Fuel's routing can range from simple static routes to advanced routes using HTTP verb based routing.

Routes are set in fuel/app/config/routes.php.

Reserved Routes

In Fuel there are 4 reserved routes. They are _root_, _403_, _404_ and _500_.

The request class throws an HttpNotFoundException when you request a URI (a route) that your application can't resolve.

If no _404_ route is defined, the framework uses it's own error handler to display a "page not found" message. If no _403_ or _500_ route is defined, these exceptions remain uncaught, and are handled like any other exception your application might throw.

return array(
    '_root_'  => 'welcome/index',
    '_404_'   => 'welcome/404',

Basic Routing

The route on the left is compared to the request URI. If a match is found, the request is routed to the URI on the right.

This allows you to do things like the following:

return array(
    'about'   => 'site/about',
    'contact' => 'contact/form',
    'admin'   => 'admin/login',

Slightly Advanced Routing

You can include any regex into your routes. The left side is matched against the requests URI, and the right side is the replacement for the left, so you can use backreferences in the right side from the regex on the left. There are also a few special statements that allow you match anything or just a segment:

Here are some examples. Notice the subtle differences between :any and :everything:

return array(
    'blog/(:any)'       => 'blog/entry/$1', // Routes /blog/entry_name to /blog/entry/entry_name
                                            //   matches /blog/, does not match /blogging and /blog
    'blog(:any)'        => 'blog/entry$1',  // Routes /blog/entry_name to /blog/entry/entry_name
                                            //   matches /blog/ and /blogging, does not match /blog
    'blog(:everything)' => 'blog/entry$1',  // Routes /blog/entry_name to /blog/entry/entry_name
                                            //   matches /blog/, /blogging and /blog
    '(:segment)/about'  => 'site/about/$1', // Routes /en/about to /site/about/en
    '(\d{2})/about'     => 'site/about/$1', // Routes /12/about to /site/about/12

Advanced Routing

You can also have named parameters in your routes. This allows you to give your URI segments names which can then be accessed from within your actions.


return array(
    'blog/:year/:month/:id' => 'blog/entry', // Routes /blog/2010/11/entry_name to /blog/entry

In the above example it would catch the following /blog/2010/11/entry_name. It would then route that request to your 'entry' action in your 'blog' controller. There, the named params will be available like this:


Note that as a named parameter is a regex, every named parameter counts as a backreference. So in a route like ':name/(\d{2})', the backreference for your two-digit segment is $2, not $1!
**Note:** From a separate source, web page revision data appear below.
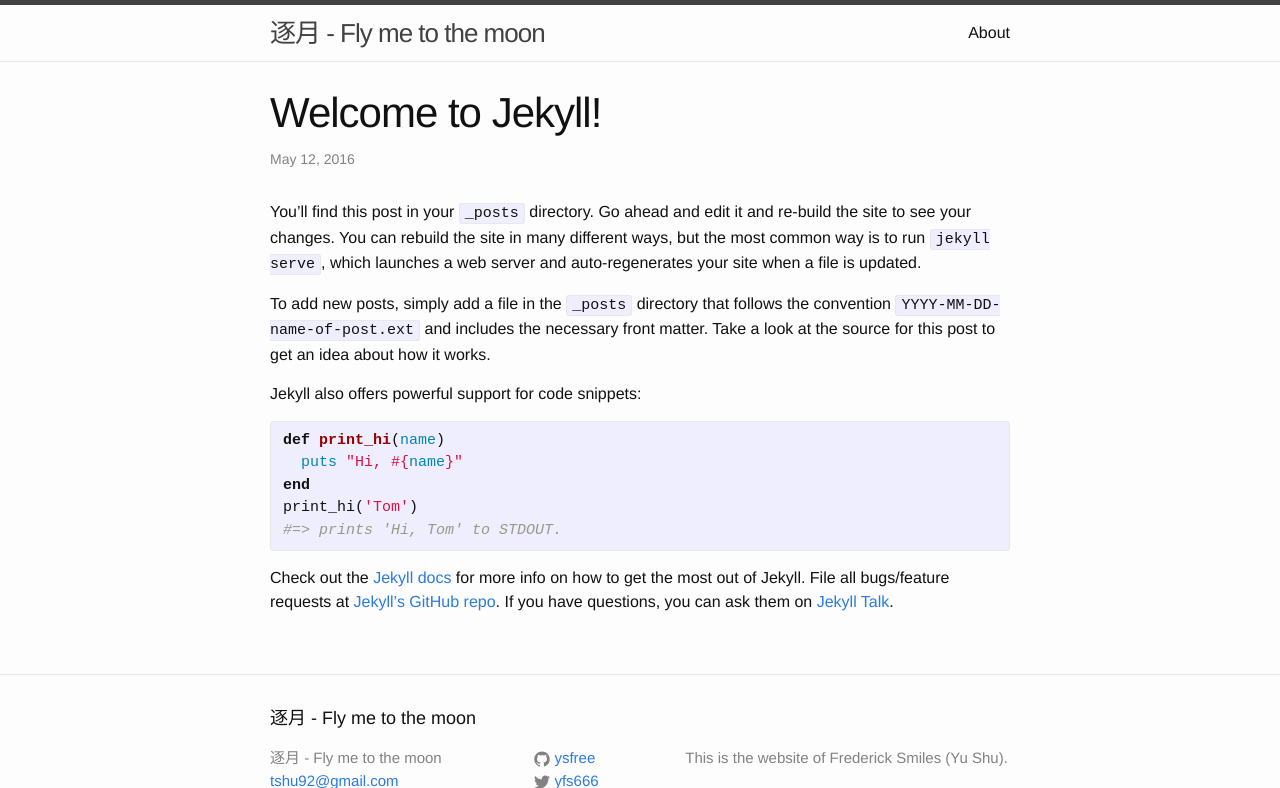
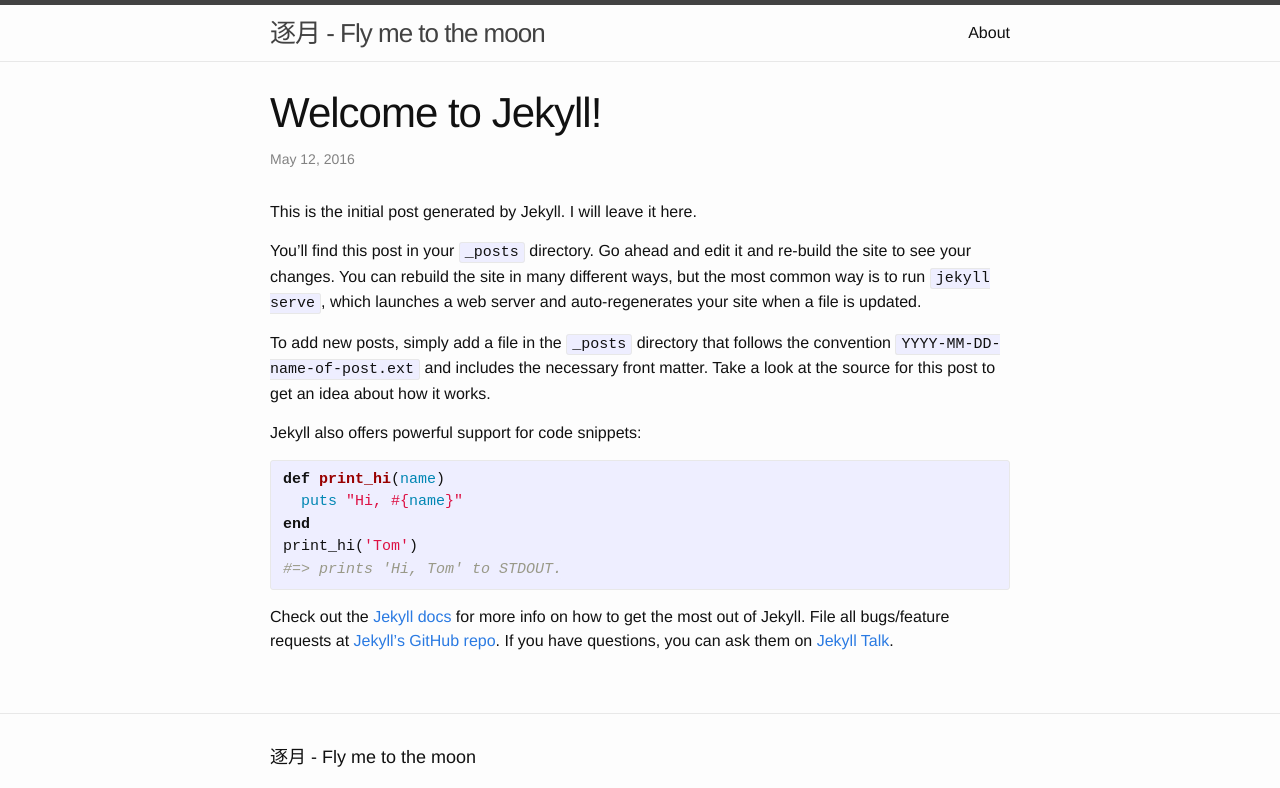
Before and after one commit to XiaoshiZ/ysmiles.com, a Jekyll site: the page built from _posts/2016-05-12-welcome-to-jekyll.markdown, in a window 1280 px wide, cut to the strip 0-788 px from the top of the page. Built offline with Jekyll 4.4.1, drawn with Linux system fonts in a browser that asks for light colours.

Commit message:
change a little

```diff
--- a/_posts/2016-05-12-welcome-to-jekyll.markdown
+++ b/_posts/2016-05-12-welcome-to-jekyll.markdown
@@ -4,6 +4,8 @@
 date:   2016-05-12 15:22:02 -0400
 categories: jekyll update
 ---
+This is the initial post generated by Jekyll. I will leave it here.
+
 You’ll find this post in your `_posts` directory. Go ahead and edit it and re-build the site to see your changes. You can rebuild the site in many different ways, but the most common way is to run `jekyll serve`, which launches a web server and auto-regenerates your site when a file is updated.
 
 To add new posts, simply add a file in the `_posts` directory that follows the convention `YYYY-MM-DD-name-of-post.ext` and includes the necessary front matter. Take a look at the source for this post to get an idea about how it works.
--- a/_posts/2016-05-17-Hello.markdown
+++ b/_posts/2016-05-17-Hello.markdown
@@ -1,7 +1,7 @@
 ---
 layout: post
-title:  "Hello! Thank you!"
+title:  "First Post"
 date:   2016-05-17 12:27:00 -0400
 categories: jekyll update
 ---
-Interesting!
+Hello everyone! This is my first post.
```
HTTP verb based routing

You can route your URLs to controllers and actions based on the HTTP verb used to call them. This makes it quick and easy to make RESTful controllers.


return array(
    // Routes GET /blog to /blog/all and POST /blog to /blog/create
    'blog' => array(array('GET', new Route('blog/all')), array('POST', new Route('blog/create'))),

You can use named parameters and regexes within your URL just like normal:

return array(
    'blog/(:any)' => array(array('GET', new Route('blog/show/$1'))),

You can also specify if this route is supported for only http, or only https, by passing false or true as third parameter:

// route only valid if this is an https request
return array(
    'blog/(:any)' => array(array('GET', new Route('blog/show/$1'), true)),

Named routes and reverse routing

The idea of reversed routing is like this: say you got an admin area and you have a route setup for it. In your views, you would like to that admin area using an HTML anchor that links to for example 'admin/start/overview'. Now you decide to move stuff around and end up moving that specific page to 'admin/overview'. As a result of this now you need to update the links in all your views...

When using reverse routing with these name routes you can link an anchor to a named route, so that when the route changes, the links in your views will automatically follow the change

Example route:

return array(
    'admin/start/overview' => array('admin/overview', 'name' => 'admin_overview'), // add a named route for the admin/overview page

Example anchor:

// produces <a href="http://your_base_url/admin/start/overview">Overview</a>
echo Html::anchor(Router::get('admin_overview'), 'Overview');

Note that this currently only works for routes that are defined in app/config/routes.php, not for module routes.

Inline routes

A route does not have to resolve to a controller method. FuelPHP also supports inline routes, which are defined as a Closure that replaces the controller method. Like controller methods, inline routes MUST return a Response object, either by forging one manually, or as the result of executing a forged Request.

Example route:

return array(
    'secret/mystuff' => function () {
		// this route only works in development
		if (\Fuel::$env == \Fuel::DEVELOPMENT)
			return \Request::forge('secret/mystuff/keepout', false)->execute();
			throw new HttpNotFoundException('This page is only accessable in development.');

Modules & Routing

Read about how modules handle routing.